Not long ago, a senior member of the provincial cabinet in British Columbia had his face rearranged by a middle-level civil servant who found the official in his bedroom with his wife. The aggrieved husband later told a television audience that he hit the minister again when he suggested that they sit down and discuss the matter as friends.
In Canada, where government leaders are expected to be circumspect in their private lives or leave public life, such behavior would normally lead to political death--as it did last year in the case of a member of the federal Cabinet who was fired for visiting a striptease club.
But in the province of British Columbia, Canada's westernmost, things are different. The official in this instance publicly acknowledged his adultery and was rewarded with a higher cabinet position, which includes responsibility for promoting family life.
This was not an isolated incident. It is in keeping with what amounts to a tradition--a tradition that goes well beyond sexual misbehavior by public officials, though that is a key characteristic. It includes financial scandals that in other societies would send the offenders back to private life, if not to prison. Here, the men involved are often given other jobs, sometimes better ones.
For instance, Premier William Bennett recently reorganized his cabinet. Not only was the minister with the bruised face given another position, but a minister who had resigned after being accused of a clear conflict of interest was renamed to the cabinet.
The latter happened to Tom Waterland, who during his 10 years as forestry minister had invested more than $20,000 in a lumber company that depended on Waterland for logging permits. He resigned late last year but was given a new job as minister of agriculture when Bennett shuffled his officials early last month.
At the same time, several other ministers who had been found to have financial interests in businesses they were charged with regulating were either given other portfolios or left alone.
Energy Minister Stephen Rogers, for instance, failed to disclose that he owned $100,000 worth of stock in a logging company that had won cheap electric rates from his ministry. He was made minister of health, an important position in a province with a socialized medical system.
Finance Minister Hugh Curtis, who is considered a likely successor to Bennett as leader of the governing Social Credit Party, pushed a plan to sell the public shares of stock in the provincially owned B.C. Rail Ltd. And he was buying and selling stock himself, he told reporters, because "it was a good investment."
Curtis is still finance minister.

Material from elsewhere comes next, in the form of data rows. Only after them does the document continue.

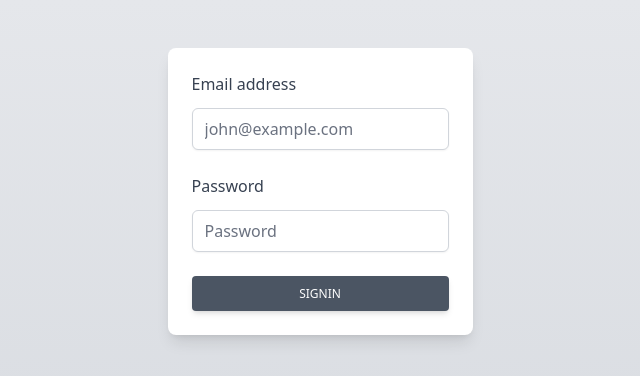
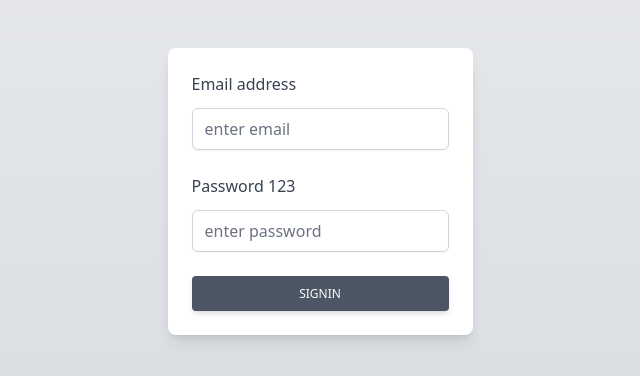
Before and after one commit to cozmo8691/ListApp, a Next.js app: page /auth/signin in a window 1280 px wide. Shown: the top 376 px of the page, without its empty margins (320-960 px from the left). Built offline with nearby package versions, Linux system fonts and the light colour scheme.

Commit message:
Tidy auth form

```diff
--- a/components/AuthForm.tsx
+++ b/components/AuthForm.tsx
@@ -1,7 +1,8 @@
-import { FC, useState } from "react";
+import { FC, FormEvent, useState } from "react";
 import { useRouter } from "next/router";
-// import { useSWRConfig } from "swr";
 import { auth } from "lib/mutations";
+import Input from "components/Input";
+import Button from "components/Button";
 
 const AuthForm: FC<{ mode: "signin" | "signup" }> = ({ mode }) => {
   const [email, setEmail] = useState("");
@@ -9,7 +10,7 @@ const AuthForm: FC<{ mode: "signin" | "signup" }> = ({ mode }) => {
   const [isLoading, setIsLoading] = useState(false);
   const router = useRouter();
 
-  const handleSubmit = async (e) => {
+  const handleSubmit = async (e: FormEvent) => {
     e.preventDefault();
     setIsLoading(true);
     await auth(mode, { email, password });
@@ -21,62 +22,27 @@ const AuthForm: FC<{ mode: "signin" | "signup" }> = ({ mode }) => {
     <div className="w-screen h-screen flex flex-col items-center">
       <div className="w-300 p-6 rounded-lg shadow-lg bg-white max-w-sm m-12">
         <form onSubmit={handleSubmit}>
-          <div className="form-group mb-6">
-            <label
-              htmlFor="exampleInputEmail2"
-              className="form-label inline-block mb-2 text-gray-700">
-              Email address
-            </label>
-            <input
-              type="email"
-              className="mt-1 block w-full rounded-md
-              border-gray-300 shadow-sm
-              focus:border-indigo-300
-              focus:ring focus:ring-indigo-200 focus:ring-opacity-50"
-              onChange={(e) => setEmail(e.target.value)}
-              placeholder="john@example.com"
-              id="exampleInputEmail2"
-            />
-          </div>
-          <div className="form-group mb-6">
-            <label
-              htmlFor="exampleInputPassword2"
-              className="form-label inline-block mb-2 text-gray-700">
-              Password
-            </label>
-            <input
-              type="password"
-              className="mt-1 block w-full rounded-md
-              border-gray-300 shadow-sm
-              focus:border-indigo-300
-              focus:ring focus:ring-indigo-200 focus:ring-opacity-50"
-              id="exampleInputPassword2"
-              placeholder="Password"
-              onChange={(e) => setPassword(e.target.value)}
-            />
-          </div>
-          <button
-            type="submit"
-            className="
-            w-full
-            px-6
-            py-2.5
-            bg-gray-600
-            text-white
-            font-medium
-            text-xs
-            leading-tight
-            uppercase
-            rounded
-            shadow-md
-            hover:bg-gray-700 hover:shadow-lg
-            focus:bg-gray-700 focus:shadow-lg focus:outline-none focus:ring-0
-            active:bg-gray-800 active:shadow-lg
-            transition
-            duration-150
-            ease-in-out">
-            {mode}
-          </button>
+          <Input
+            name={"emailInput"}
+            label={"Email address"}
+            handleChange={(e: React.ChangeEvent<HTMLInputElement>) =>
+              setEmail(e.target.value)
+            }
+            value={email}
+            type="email"
+            placeholder={"enter email"}
+          />
+          <Input
+            name={"pwdInput"}
+            label={"Password 123"}
+            handleChange={(e: React.ChangeEvent<HTMLInputElement>) =>
+              setPassword(e.target.value)
+            }
+            value={password}
+            type="password"
+            placeholder={"enter password"}
+          />
+          <Button label={mode} isLoading={isLoading} />
         </form>
       </div>
     </div>
```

According to political observers, this is the normal course of government operations in a province where the dominant political party once followed the economic theories of the American poet Ezra Pound.
"They just don't think what they are doing is wrong," said Mike Harcourt, mayor of Vancouver and a political adversary of Bennett.
This is in the tradition of the fundamentalist preacher who, upon election to the provincial legislature, told his colleagues: "If I tell a lie, it's only because I think I am telling the truth."
Highway Minister Fined
This was the same man who, as minister of highways, was fined $1,000 and deprived of his driving privileges for contempt of court after he ignored summonses in connection with a series of traffic violations, including hitting a dog and then leaving the scene.
Bennett and his Social Credit government are taking the brunt of ridicule these days. However, the premier is not the only leader to suffer on account of odd behavior.
In the 1970s, a minister in the cabinet of David Barrett, then premier of a socialist New Democratic Party government, was found making love to a woman in a car less than 300 feet from his boss's office window.
If there is a difference between the New Democrats and the current Social Credit people, it is that Barrett fired the minister involved. But Barrett himself is no stranger to curious behavior. Once, sighting a reporter who had been critical of his policies, he chased her through the Capitol shouting obscenities.
The issue of sex in society reached the floor of the legislature when Agnes Kripps, a legendary Social Credit member, proposed that the government abolish the word sex and replace it with the phrase biology of living today-- BOLT for short.
After the predictable puns and other bad jokes, Kripps replied with an innocent cry for order that contained a double-entendre that halted the proceedings.
How did official mores here get to the point where a recent routine police crackdown on prostitution turned up a credit card receipt bearing the name of a cabinet member and the official imprint of the provincial government in the records of an escort service?
Barrett, who has given up politics to be a highly paid radio talk show host--giving support to the local joke that British Columbians go into politics to get a job in radio--has an analysis that may be as good as any.
"B.C. is the Wild West," he said in an interview, "and it drew all the adventurers and oddballs that usually drift to the frontier in search of riches. The province remains a pretty primitive place since much of the population is still first-generation, at least in its thinking."
There are other explanations. One has it that life was so easy here that it required little of the discipline or planning necessary for developing a society in more demanding areas.
"We're people who stumbled into paradise, but didn't realize it was a fluke," Barrett said. "So instead of thinking or developing a rational economic policy, we just flushed it all away and followed crackpots who promised treasures without thinking."